Web document revisions
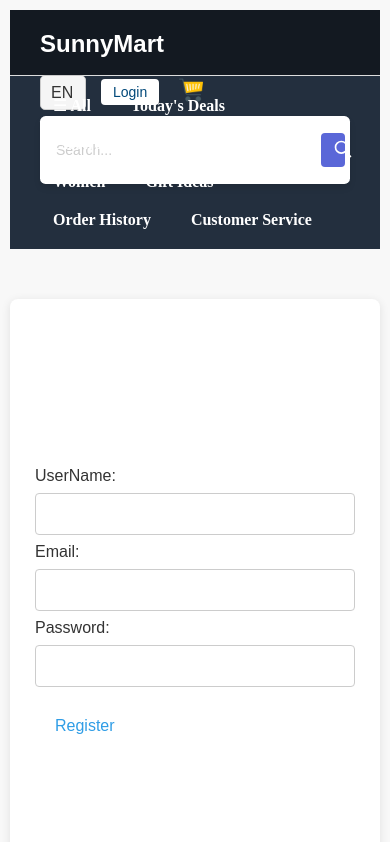
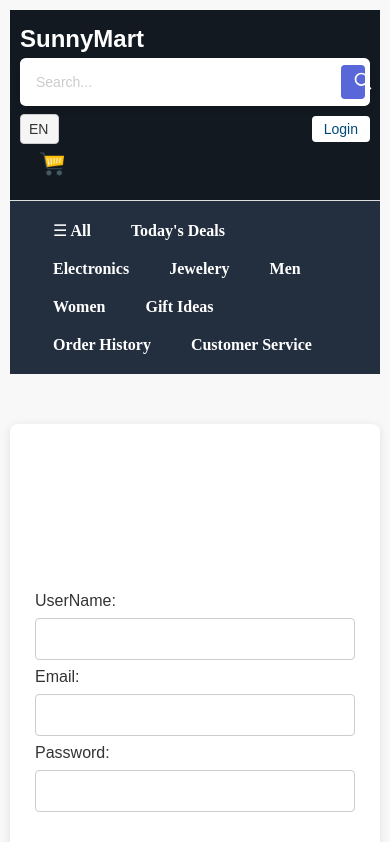
Before and after one commit to sridurgeshv/Ecommerce-site, a React (Create React App) app: page /register in a window 390 px wide. Shown: the top 842 px of the page. Built offline with nearby package versions, Linux system fonts and the light colour scheme; no server answers; what amazon-cognito-identity-js would draw is missing.

Commit message:
final chnages done

```diff
--- a/src/components/common/Header.css
+++ b/src/components/common/Header.css
@@ -3,17 +3,18 @@
   justify-content: space-between;
   align-items: center;
   padding: 10px 30px;
-    height: 45px;
+  height: auto; /* Change height to auto */
   max-width: auto;
   background-color: #131921;
   border-bottom: 1px solid #ddd;
+  flex-wrap: wrap; /* Allow items to wrap on smaller screens */
 }
 
 .Header h1 {
   margin: 0;
   color: #fff;
   font-size: 24px;
-    padding-left: 20px;
+  padding-left: 0; /* Remove padding-left */
 }
 
 .Header a {
@@ -23,7 +24,9 @@
 .Header nav {
   display: flex;
   align-items: center;
+  flex-wrap: wrap; /* Allow nav items to wrap on smaller screens */
 }
+
 .Header div span {
   margin-right: 10px;
   color: #333;
@@ -32,7 +35,7 @@
 
 .Header .CartIcon {
   margin-left: 20px;
-    padding-right: 20px;
+  padding-right: 0; /* Remove padding-right */
 }
 
 .Header .CartIcon img {
@@ -40,10 +43,10 @@
   width: auto;
   cursor: pointer;
 }
+
 .Header .CartIcon img:hover {
-    /* Removed background color */
-    border: 2px solid #fff; /* Added white border */
-    margin: -1px; /* Added negative margins */
+  border: 2px solid #fff;
+  margin: -1px;
 }
 
 .Header button {
@@ -54,44 +57,44 @@
 }
 
 .UserName {
-    color: white; /* Set text color to white */
-    font-size: 20px;
-    margin-right: 15px;
+  color: white;
+  font-size: 16px; /* Reduce font size for smaller screens */
+  margin-right: 10px;
 }
 
 .logout {
   background-color: white;
-    color:#004879;
-    padding: 14px 15px;
-    margin: 8px 0;
+  color: #004879;
+  padding: 8px 12px; /* Reduce padding for smaller screens */
+  margin: 5px 0; /* Reduce margin for smaller screens */
   border: none;
   border-radius: 4px;
   cursor: pointer;
-    width: 35%;
-    font-size: 16px;
+  width: auto; /* Change width to auto */
+  font-size: 14px; /* Reduce font size for smaller screens */
   transition: background-color 0.3s ease;
 }
 
 .logout:hover {
-    color:white;
+  color: white;
   background-color: #004879;
 }
 
 .loginb {
   background-color: white;
-    color:#004879;
-    padding: 14px 20px;
-    margin: 8px 0;
+  color: #004879;
+  padding: 8px 12px; /* Reduce padding for smaller screens */
+  margin: 5px 0; /* Reduce margin for smaller screens */
   border: none;
   border-radius: 4px;
   cursor: pointer;
-    width: 100%;
-    font-size: 16px;
+  width: auto; /* Change width to auto */
+  font-size: 14px; /* Reduce font size for smaller screens */
   transition: background-color 0.3s ease;
 }
 
 .loginb:hover {
-    color:white;
+  color: white;
   background-color: #004879;
 }
 
@@ -100,18 +103,20 @@
   .Header {
     flex-direction: column;
     align-items: flex-start;
+    padding: 10px;
   }
 
   .Header h1,
-  .Header div,
+  .Header nav,
   .Header .CartIcon {
     width: 100%;
     justify-content: space-between;
-    padding: 10px 0;
+    padding: 5px 0;
   }
 
-  .Header div {
+  .Header nav {
     order: 2;
+    flex-direction: row; /* Change nav items to row on smaller screens */
   }
 
   .Header .CartIcon {
@@ -125,28 +130,29 @@
 
 /* Style the select element */
 select {
-    padding: 8px 10px; /* Adjust padding as needed */
-    font-size: 16px; /* Adjust font size as needed */
-    border: 1px solid #ccc; /* Add border for clarity */
-    border-radius: 5px; /* Add border radius for rounded corners */
-    background-color: #f5f5f5; /* Set background color */
-    color: #333; /* Set text color */
-    appearance: none; /* Remove default dropdown arrow */
-    margin-right:15px;
+  padding: 6px 8px; /* Reduce padding for smaller screens */
+  font-size: 14px; /* Reduce font size for smaller screens */
+  border: 1px solid #ccc;
+  border-radius: 4px;
+  background-color: #f5f5f5;
+  color: #333;
+  appearance: none;
+  margin-right: 10px;
+  cursor: pointer; /* Add cursor pointer for better UX */
 }
 
 /* Style the options */
 select option {
-    padding: 8px 12px; /* Adjust padding as needed */
+  padding: 6px 10px; /* Reduce padding for smaller screens */
 }
 
 /* Style the options on hover */
 select option:hover {
-    background-color: #ddd; /* Change background color on hover */
+  background-color: #ddd;
 }
 
 /* Style the options when selected */
 select option:checked {
-    background-color: #007bff; /* Change background color when selected */
-    color: #fff; /* Change text color when selected */
+  background-color: #007bff;
+  color: #fff;
 }
```
Also changed, not shown: 12 other files (tests, documents, lock files or other folders). Lines whose indentation alone changed are shown as unchanged.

> [Assignment]:
Scan the records above for the word "none" and return every line where it occurs.

> [Result]:
   border: none;
   border: none;
-    appearance: none; /* Remove default dropdown arrow */
+  appearance: none;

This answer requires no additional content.